If she had taken the three-week course, she would have been eligible for review by the NSW Officer Community Manager and Officer Selection Panel in September and, if selected, ordered by October to attend the grueling 24-week demolition training course NSW submarine / SEAL.
“No woman has entered the full training pipeline yet,” a Navy official who declined to be identified told Task & Purpose. “She didn’t pass BUD / S.” (NSW public affairs officials did not immediately respond to requests for comment).

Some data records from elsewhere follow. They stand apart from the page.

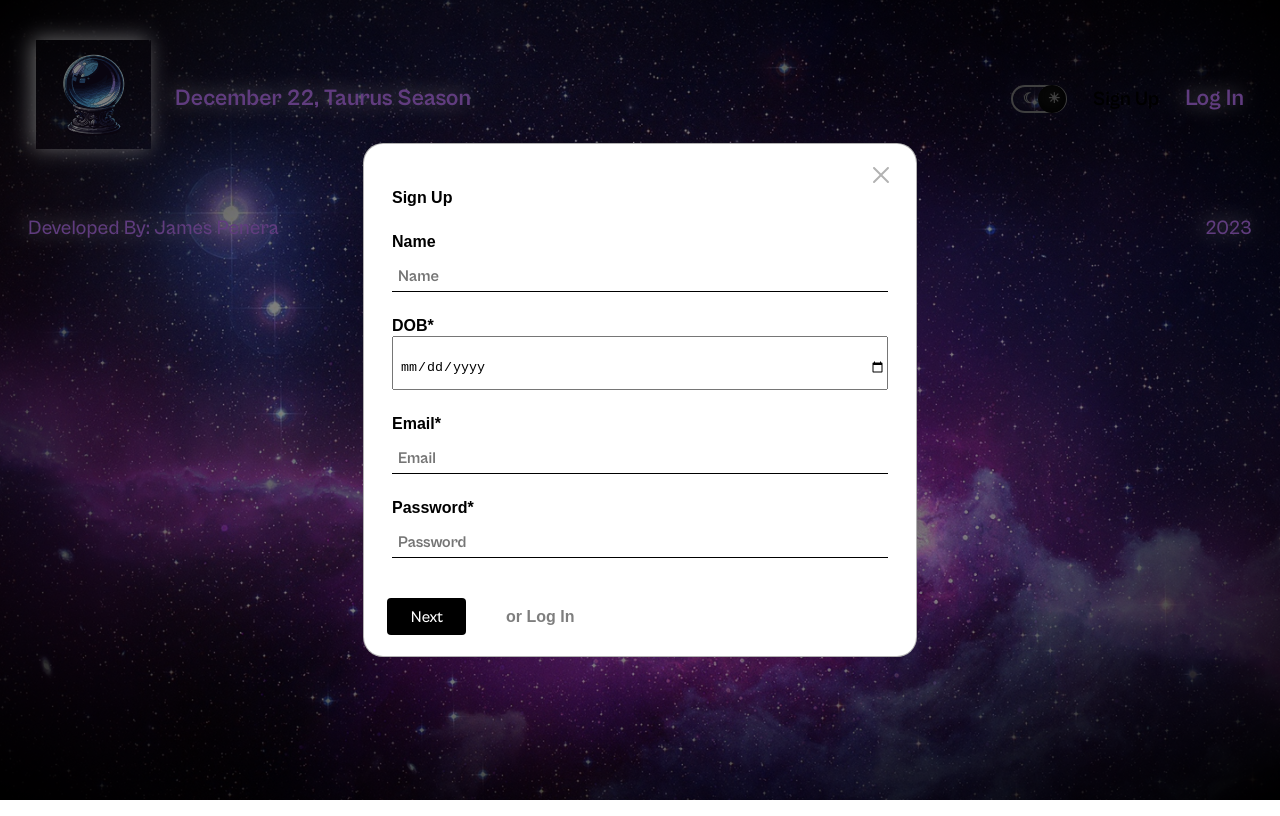
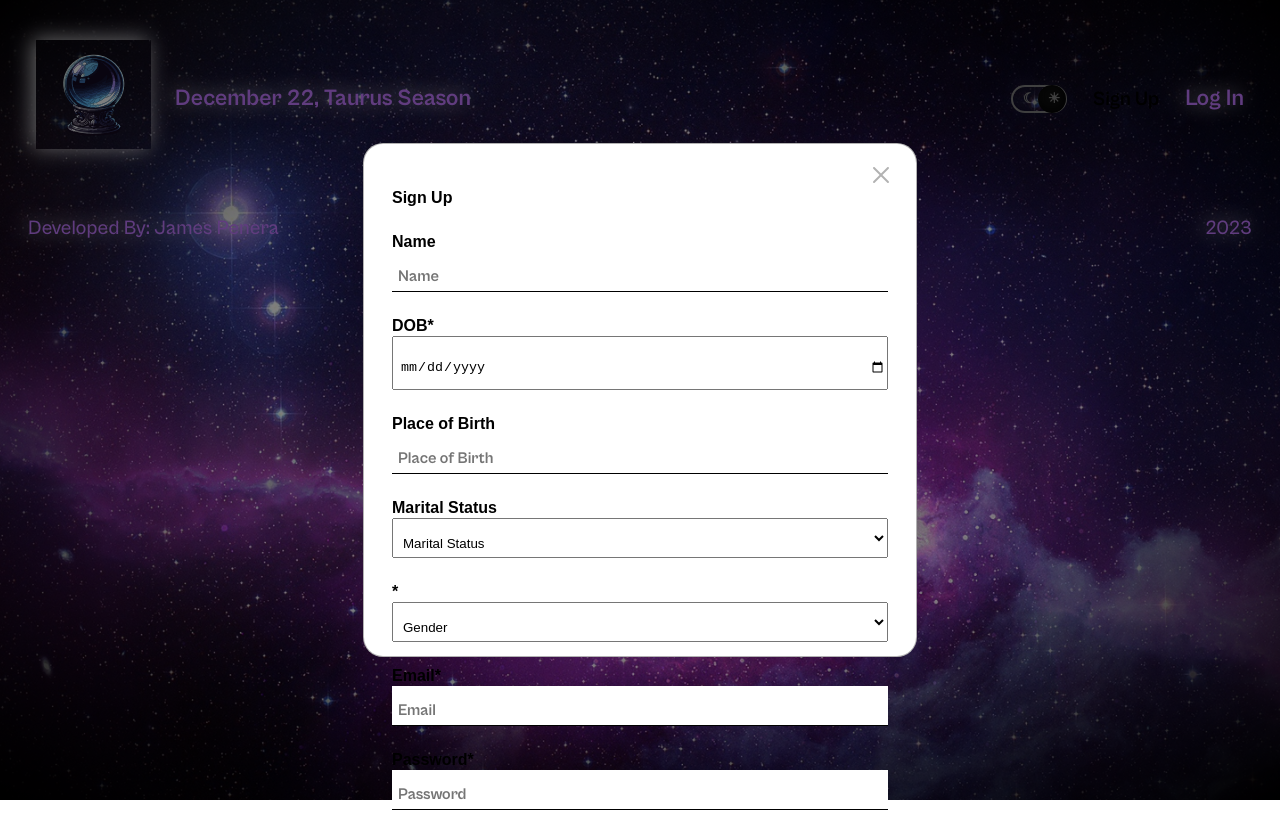
Before and after one commit to probablypenera007/madame-frontend, a React (Create React App) app: page / in a window 1280 px wide. Both pictures are taken after a click on the button "Sign Up". Built offline with nearby package versions, Linux system fonts and the light colour scheme.

Commit message:
update register

```diff
--- a/src/components/RegisterModal/RegisterModal.js
+++ b/src/components/RegisterModal/RegisterModal.js
@@ -13,6 +13,9 @@ const RegisterModal = ({
   const { values, handleChange } = useForm({
     name: "",
     dob: "",
+    placeOfBirth: "",
+    maritalStatus: "",
+    gender: "",
     email: "",
     password: "",
   });
@@ -66,6 +69,68 @@ const RegisterModal = ({
             required
           />
         </label>
+        <label className="modal__label modal__label_register">
+          Place of Birth
+          <input
+            id="register-placeOfBirth"
+            className="modal__input-text modal__input_text-register"
+            type="text"
+            name="placeOfBirth"
+            placeholder="Place of Birth"
+            value={values.placeOfBirth}
+            onChange={handleChange}
+            autoComplete="off"
+          />
+        </label>
+        <label className="modal__label modal__label_register">
+          Marital Status
+          <select
+            id="register-gender"
+            placeholder="Marital Status"
+            className="modal__input_text modal__input_text-register"
+            name="maritalStatus"
+            value={values.maritalStatus}
+            onChange={handleChange}
+            required
+          >
+            <option value="" disabled>Marital Status</option>
+            <option value="Single">Single</option>
+            <option value="In a Relationship">In a Relationship</option>
+            <option value="Married">Married</option>
+            <option value="Divorced">Divorced</option>
+            <option value="Widowed">Widowed</option>
+          </select>
+        </label>
+        <label className="modal__label modal__label_register">
+          *
+          <select
+            id="register-gender"
+            placeholder="Gender"
+            className="modal__input_text modal__input_text-register"
+            name="gender"
+            value={values.gender}
+            onChange={handleChange}
+            required
+          >
+            <option value="" disabled>Gender</option>
+            <option value="Male">Male</option>
+            <option value="Female">Female</option>
+            <option value="Transgender">Transgender</option>
+            <option value="Non-Binary">Non-Binary</option>
+            <option value="Genderqueer">Genderqueer</option>
+            <option value="Genderfluid">Genderfluid</option>
+            <option value="Bigender">Bigender</option>
+            <option value="Agender">Agender</option>
+            <option value="Pangender">Pangender</option>
+            <option value="Neutrois">Neutrois</option>
+            <option value="Androgyne">Androgyne</option>
+            <option value="Demiboy">Demiboy</option>
+            <option value="Demigirl">Demigirl</option>
+            <option value="Two-Spirit">Two-Spirit</option>
+            <option value="Third Gender">Third Gender</option>
+            <option value="Other">Other</option>
+          </select>
+        </label>
         <label className={"modal__label modal__label_register"}>
           Email*
           <input
--- a/src/utils/Auth.js
+++ b/src/utils/Auth.js
@@ -1,12 +1,12 @@
 import { request, baseUrl } from "./Api";
 
-export const register = ({ name, dob, email, password }) => {
+export const register = ({ name, dob, placeOfBirth, maritalStatus, gender, email, password }) => {
   return request(`${baseUrl}/signup`, {
     method: "POST",
     headers: {
       "Content-Type": "application/json",
     },
-    body: JSON.stringify({ name, dob, email, password }),
+    body: JSON.stringify({ name, dob, placeOfBirth, maritalStatus, gender, email, password }),
   });
 };
 
@@ -20,7 +20,7 @@ export const logIn = ({ email, password }) => {
   });
 };
 
-export const editProfile = ({ name, dob }) => {
+export const editProfile = ({ name, dob, placeOfBirth, maritalStatus, gender }) => {
   const jwt = localStorage.getItem("jwt");
   return request(`${baseUrl}/users/me`, {
     method: "PATCH",
@@ -28,7 +28,7 @@ export const editProfile = ({ name, dob }) => {
       "Content-Type": "application/json",
       Authorization: `Bearer ${jwt}`,
     },
-    body: JSON.stringify({ name, dob }),
+    body: JSON.stringify({ name, dob, placeOfBirth, maritalStatus, gender }),
   });
 };
 
```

The incoming one of the a handful of candidates who applied for elite special warfare roles, appear to have left the training pipeline after completing only half of the command’s scout assessments, sources told Task & Purpose. The first weeks of the program, which began July 24 at Naval Amphibious Base Coronado in San Diego, includes physical training with NSW Group 1 and a “mini” version of the BUD / S challenge that awaits the most qualified candidates.
The news of the departure of the newcomer was first released by Josh Cotton, a former Navy personnel research psychologist who worked for Selection and Classification Institute from 2009 to 2014. Cotton’s tenure with the institute focused on assisting in the selection of branch sailors for various jobs; During his last 3.5 years with the ISC, Cotton has worked with the NSWC to help officials refine scouting assessments such as SOAS, BUD / S and Naval Special Warfare Advanced Training Command, according to a DoD biography. .
The first officer candidate, along with two women participating in the Special Warfare Combatant-Craft Crewman program, was a milestone for a branch of service that had, until the 2015 Pentagon orientation, excluded women from the SEALs and SWCC community.
But according to the Navy official, the NSWC is less concerned with the candidate’s failure than with her future service.
“People try and fail on their own merits, and we respect the individual for the risk,” he added. “And whatever happens, they do it to serve and protect their country.”